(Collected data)

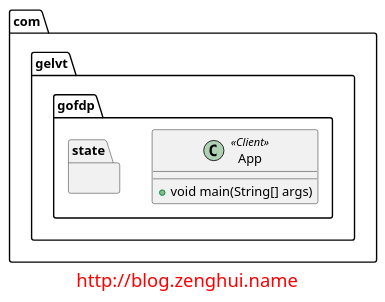
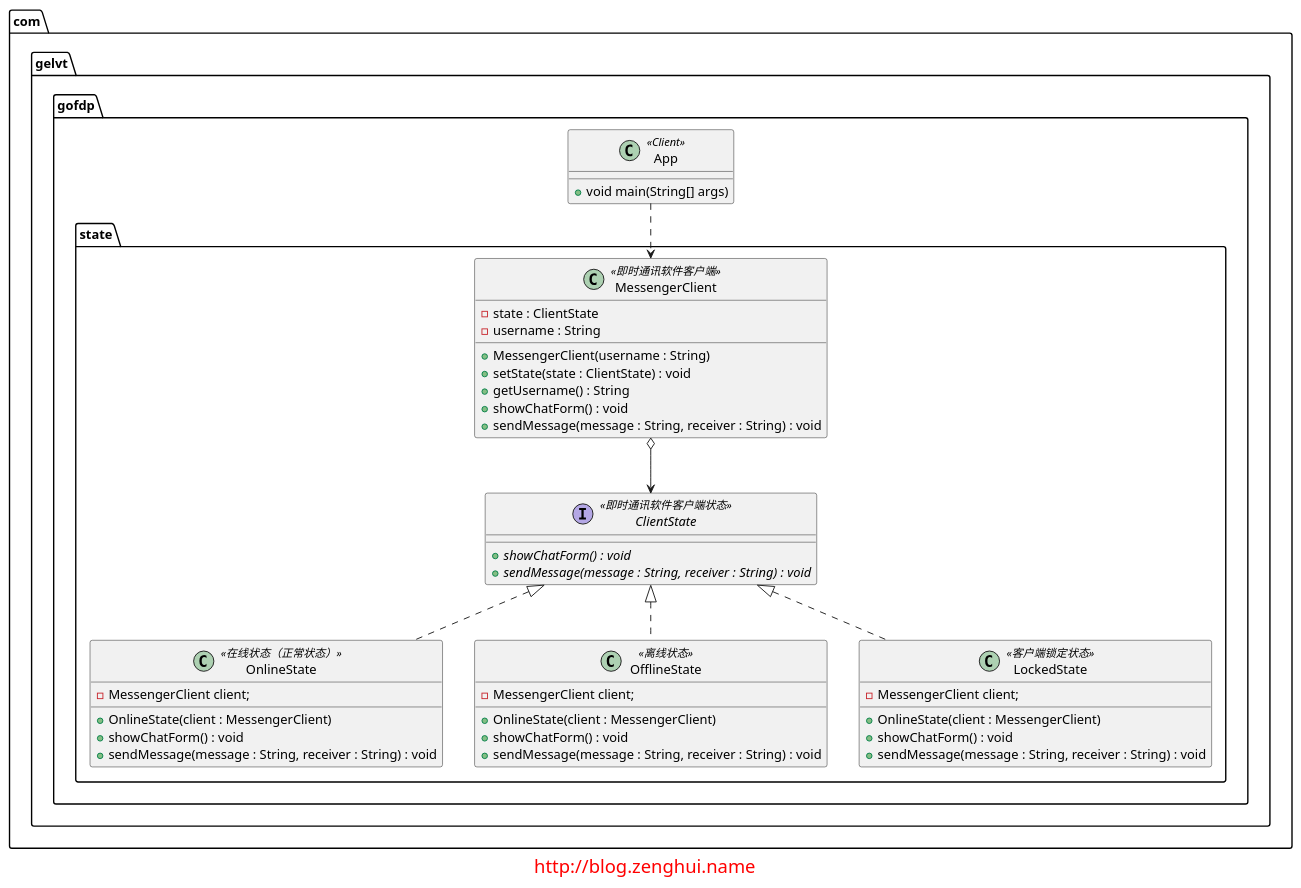
One commit to elvinzeng/java-design-pattern-samples changed the diagram in state/diagrams/state.puml. Above: the diagram before and after it, drawn with PlantUML. The commit also changed 1 other file, not shown here.

Commit message:
绘制好状态模式例子类图

```diff
--- a/state/diagrams/state.puml
+++ b/state/diagrams/state.puml
@@ -1,23 +1,61 @@
 @startuml
 
 package com.gelvt.gofdp.state{
 
+    interface ClientState<<即时通讯软件客户端状态>> {
+        + {abstract} showChatForm() : void
+        + {abstract} sendMessage(message : String, receiver : String) : void
+    }
 
+    class MessengerClient <<即时通讯软件客户端>> {
+        - state : ClientState
+        - username : String
+        + MessengerClient(username : String)
+        + setState(state : ClientState) : void
+        + getUsername() : String
+        + showChatForm() : void
+        + sendMessage(message : String, receiver : String) : void
+    }
 
+    class OnlineState <<在线状态（正常状态）>> {
+        - MessengerClient client;
+        + OnlineState(client : MessengerClient)
+        + showChatForm() : void
+        + sendMessage(message : String, receiver : String) : void
+    }
+
+    class OfflineState <<离线状态>> {
+        - MessengerClient client;
+        + OnlineState(client : MessengerClient)
+        + showChatForm() : void
+        + sendMessage(message : String, receiver : String) : void
+    }
+
+    class LockedState <<客户端锁定状态>> {
+        - MessengerClient client;
+        + OnlineState(client : MessengerClient)
+        + showChatForm() : void
+        + sendMessage(message : String, receiver : String) : void
+    }
+
+    MessengerClient o--> ClientState
+    ClientState <|.. OnlineState
+    ClientState <|.. OfflineState
+    ClientState <|.. LockedState
 
 }
 
 package com.gelvt.gofdp{
     class App <<Client>>{
         + void main(String[] args)
     }
 }
 
-
+App ..> MessengerClient
 
 
 footer
 <font size="20" color="red">http://blog.zenghui.name</font>
 endfooter
 
 @enduml
```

■ **Problem**
Type out all the records verbatim, minus images.

■ **Answer section**
One commit to elvinzeng/java-design-pattern-samples changed the diagram in state/diagrams/state.puml. Above: the diagram before and after it, drawn with PlantUML. The commit also changed 1 other file, not shown here.

Commit message:
绘制好状态模式例子类图

```diff
--- a/state/diagrams/state.puml
+++ b/state/diagrams/state.puml
@@ -1,23 +1,61 @@
 @startuml
 
 package com.gelvt.gofdp.state{
 
+    interface ClientState<<即时通讯软件客户端状态>> {
+        + {abstract} showChatForm() : void
+        + {abstract} sendMessage(message : String, receiver : String) : void
+    }
 
+    class MessengerClient <<即时通讯软件客户端>> {
+        - state : ClientState
+        - username : String
+        + MessengerClient(username : String)
+        + setState(state : ClientState) : void
+        + getUsername() : String
+        + showChatForm() : void
+        + sendMessage(message : String, receiver : String) : void
+    }
 
+    class OnlineState <<在线状态（正常状态）>> {
+        - MessengerClient client;
+        + OnlineState(client : MessengerClient)
+        + showChatForm() : void
+        + sendMessage(message : String, receiver : String) : void
+    }
+
+    class OfflineState <<离线状态>> {
+        - MessengerClient client;
+        + OnlineState(client : MessengerClient)
+        + showChatForm() : void
+        + sendMessage(message : String, receiver : String) : void
+    }
+
+    class LockedState <<客户端锁定状态>> {
+        - MessengerClient client;
+        + OnlineState(client : MessengerClient)
+        + showChatForm() : void
+        + sendMessage(message : String, receiver : String) : void
+    }
+
+    MessengerClient o--> ClientState
+    ClientState <|.. OnlineState
+    ClientState <|.. OfflineState
+    ClientState <|.. LockedState
 
 }
 
 package com.gelvt.gofdp{
     class App <<Client>>{
         + void main(String[] args)
     }
 }
 
-
+App ..> MessengerClient
 
 
 footer
 <font size="20" color="red">http://blog.zenghui.name</font>
 endfooter
 
 @enduml
```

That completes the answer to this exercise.